▸ Exercise objective: Your whole answer should be the number of lines in the material below that include the word "refuses".
Segment Start: Dataset entries
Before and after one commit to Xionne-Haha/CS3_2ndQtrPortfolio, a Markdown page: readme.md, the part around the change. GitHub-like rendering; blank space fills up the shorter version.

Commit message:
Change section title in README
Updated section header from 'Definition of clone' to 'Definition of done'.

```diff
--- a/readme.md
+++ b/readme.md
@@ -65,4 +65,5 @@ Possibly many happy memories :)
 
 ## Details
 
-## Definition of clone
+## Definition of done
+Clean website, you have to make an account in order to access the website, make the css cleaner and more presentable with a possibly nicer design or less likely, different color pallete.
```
Segment End: Dataset entries
Segment Start: Dataset entries
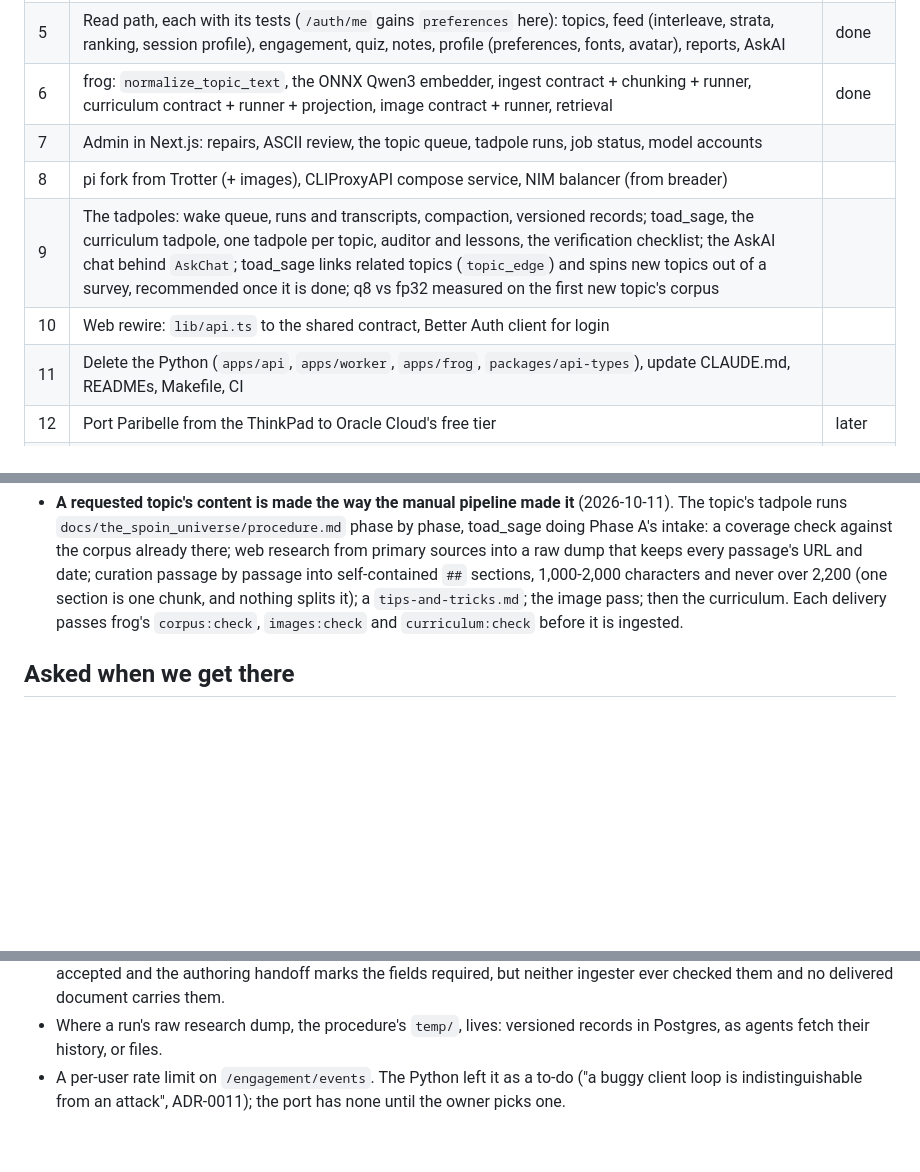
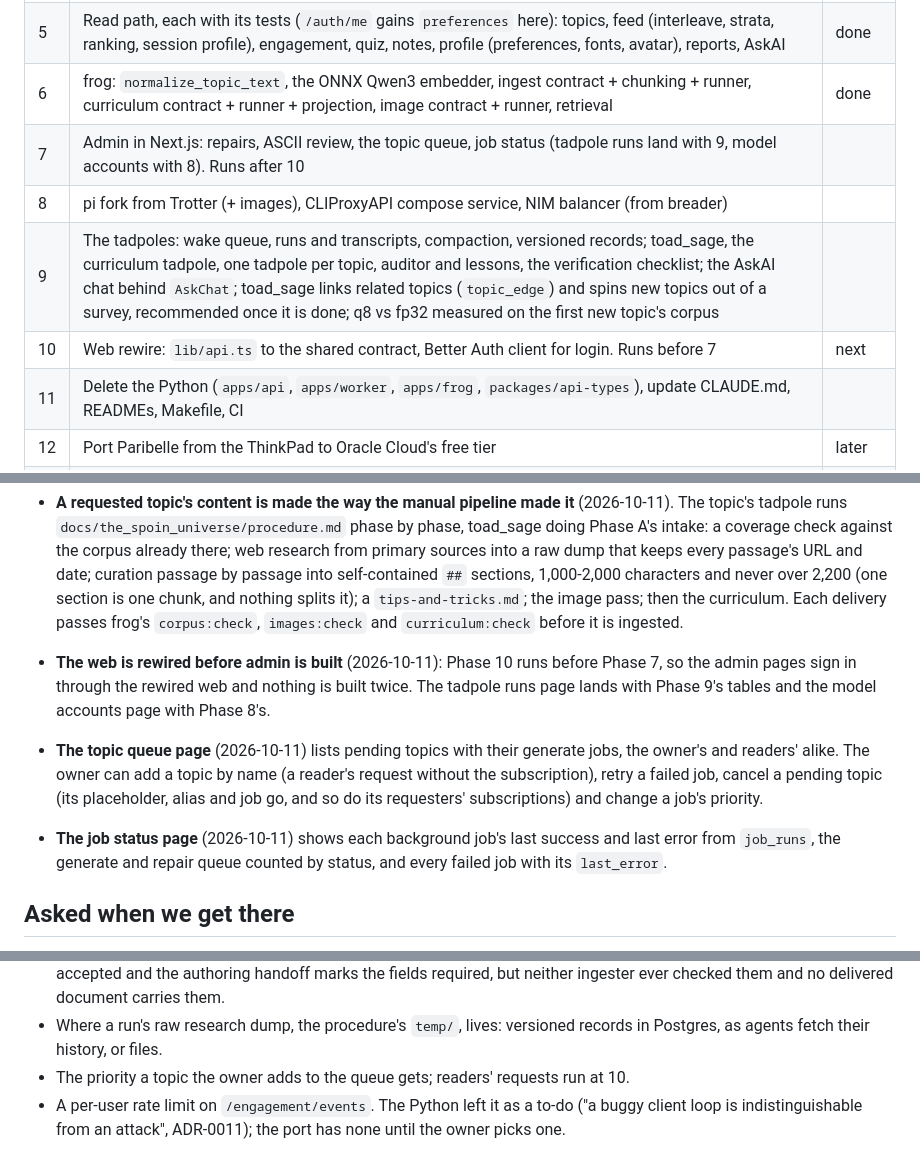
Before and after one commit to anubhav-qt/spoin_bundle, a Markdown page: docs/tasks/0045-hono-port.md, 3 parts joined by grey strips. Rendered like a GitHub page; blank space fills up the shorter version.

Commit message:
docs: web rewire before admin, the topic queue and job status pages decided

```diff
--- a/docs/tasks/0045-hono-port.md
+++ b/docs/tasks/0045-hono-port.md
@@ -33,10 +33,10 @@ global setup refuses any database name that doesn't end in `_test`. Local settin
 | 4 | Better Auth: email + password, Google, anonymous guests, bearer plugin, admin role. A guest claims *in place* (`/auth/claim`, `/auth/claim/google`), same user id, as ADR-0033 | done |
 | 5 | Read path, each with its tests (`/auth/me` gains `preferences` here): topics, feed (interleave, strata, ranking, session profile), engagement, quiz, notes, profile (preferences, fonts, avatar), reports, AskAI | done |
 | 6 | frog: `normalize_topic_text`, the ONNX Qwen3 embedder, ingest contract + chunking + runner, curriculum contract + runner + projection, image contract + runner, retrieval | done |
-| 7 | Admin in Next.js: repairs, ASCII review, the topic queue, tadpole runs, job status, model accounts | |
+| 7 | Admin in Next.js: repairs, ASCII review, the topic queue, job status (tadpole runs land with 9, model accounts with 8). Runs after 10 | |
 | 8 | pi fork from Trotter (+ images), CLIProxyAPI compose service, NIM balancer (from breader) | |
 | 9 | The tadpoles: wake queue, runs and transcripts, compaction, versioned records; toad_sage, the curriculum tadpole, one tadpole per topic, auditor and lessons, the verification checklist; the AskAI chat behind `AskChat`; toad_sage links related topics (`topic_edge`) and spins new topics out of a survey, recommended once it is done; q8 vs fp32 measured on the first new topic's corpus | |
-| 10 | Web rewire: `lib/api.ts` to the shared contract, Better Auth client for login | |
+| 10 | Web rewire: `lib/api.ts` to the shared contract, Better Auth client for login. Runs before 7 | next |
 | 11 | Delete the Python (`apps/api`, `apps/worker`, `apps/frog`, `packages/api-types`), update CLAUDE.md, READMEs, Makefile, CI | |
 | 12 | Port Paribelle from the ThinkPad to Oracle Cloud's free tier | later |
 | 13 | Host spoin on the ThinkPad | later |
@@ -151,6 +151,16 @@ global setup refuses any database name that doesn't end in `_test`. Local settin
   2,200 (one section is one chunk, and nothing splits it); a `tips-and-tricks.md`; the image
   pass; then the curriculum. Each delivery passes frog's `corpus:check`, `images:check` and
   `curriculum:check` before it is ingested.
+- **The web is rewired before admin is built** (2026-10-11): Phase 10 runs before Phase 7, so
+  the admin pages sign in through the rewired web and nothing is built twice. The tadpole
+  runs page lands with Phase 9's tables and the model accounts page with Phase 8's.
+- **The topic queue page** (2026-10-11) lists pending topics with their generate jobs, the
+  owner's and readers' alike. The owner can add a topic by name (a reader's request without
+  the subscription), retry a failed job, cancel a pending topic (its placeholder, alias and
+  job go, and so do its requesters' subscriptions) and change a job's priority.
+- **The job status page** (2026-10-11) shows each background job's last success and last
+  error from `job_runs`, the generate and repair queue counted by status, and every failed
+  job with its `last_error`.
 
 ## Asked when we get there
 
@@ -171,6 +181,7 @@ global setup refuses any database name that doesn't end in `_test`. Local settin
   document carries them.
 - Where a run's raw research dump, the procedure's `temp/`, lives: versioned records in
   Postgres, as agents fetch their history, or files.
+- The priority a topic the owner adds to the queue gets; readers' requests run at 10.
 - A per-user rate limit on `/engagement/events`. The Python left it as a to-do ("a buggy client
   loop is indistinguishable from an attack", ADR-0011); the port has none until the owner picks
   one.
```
Segment End: Dataset entries
Segment Start: Dataset entries
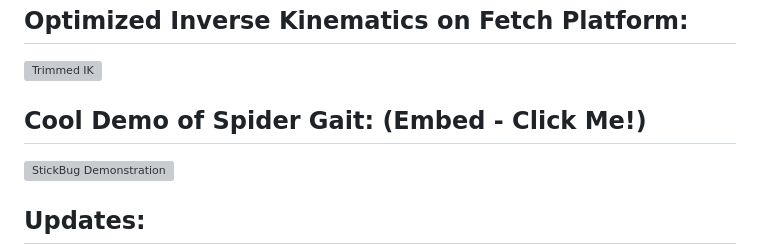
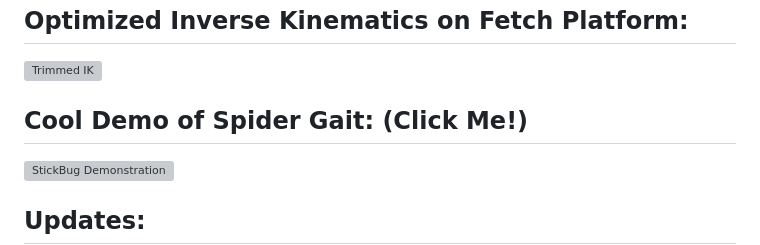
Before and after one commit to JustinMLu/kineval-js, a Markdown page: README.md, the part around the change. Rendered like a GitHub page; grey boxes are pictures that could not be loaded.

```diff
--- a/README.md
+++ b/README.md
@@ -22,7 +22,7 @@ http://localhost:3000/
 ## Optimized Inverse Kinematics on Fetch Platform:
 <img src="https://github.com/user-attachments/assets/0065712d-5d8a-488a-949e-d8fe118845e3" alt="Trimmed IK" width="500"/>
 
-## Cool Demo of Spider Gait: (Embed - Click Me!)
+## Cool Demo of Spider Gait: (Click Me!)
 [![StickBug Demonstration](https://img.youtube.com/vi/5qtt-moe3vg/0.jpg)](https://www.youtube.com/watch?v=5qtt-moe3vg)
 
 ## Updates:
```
Segment End: Dataset entries
▸ Exercise answer: 3